### Recorded data:
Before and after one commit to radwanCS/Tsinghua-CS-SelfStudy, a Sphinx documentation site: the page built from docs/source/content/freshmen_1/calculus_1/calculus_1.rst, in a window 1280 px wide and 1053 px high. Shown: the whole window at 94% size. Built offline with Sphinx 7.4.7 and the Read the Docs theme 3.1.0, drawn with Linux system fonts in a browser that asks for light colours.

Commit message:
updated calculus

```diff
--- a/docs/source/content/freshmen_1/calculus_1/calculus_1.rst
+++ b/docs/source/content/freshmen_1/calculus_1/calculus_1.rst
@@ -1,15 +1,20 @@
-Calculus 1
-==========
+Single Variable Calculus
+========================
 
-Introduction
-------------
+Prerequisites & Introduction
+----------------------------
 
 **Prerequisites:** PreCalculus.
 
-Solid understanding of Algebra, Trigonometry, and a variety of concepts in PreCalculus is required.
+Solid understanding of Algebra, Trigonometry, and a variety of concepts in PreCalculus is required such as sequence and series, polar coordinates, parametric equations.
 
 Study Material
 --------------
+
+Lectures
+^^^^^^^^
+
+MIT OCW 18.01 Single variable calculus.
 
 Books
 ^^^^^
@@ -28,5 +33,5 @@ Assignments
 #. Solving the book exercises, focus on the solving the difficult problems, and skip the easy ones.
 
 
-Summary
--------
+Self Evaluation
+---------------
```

### The problem:
What lines in the records contain the word "Algebra"? Return each one.

### Solution:
-Solid understanding of Algebra, Trigonometry, and a variety of concepts in PreCalculus is required.
+Solid understanding of Algebra, Trigonometry, and a variety of concepts in PreCalculus is required such as sequence and series, polar coordinates, parametric equations.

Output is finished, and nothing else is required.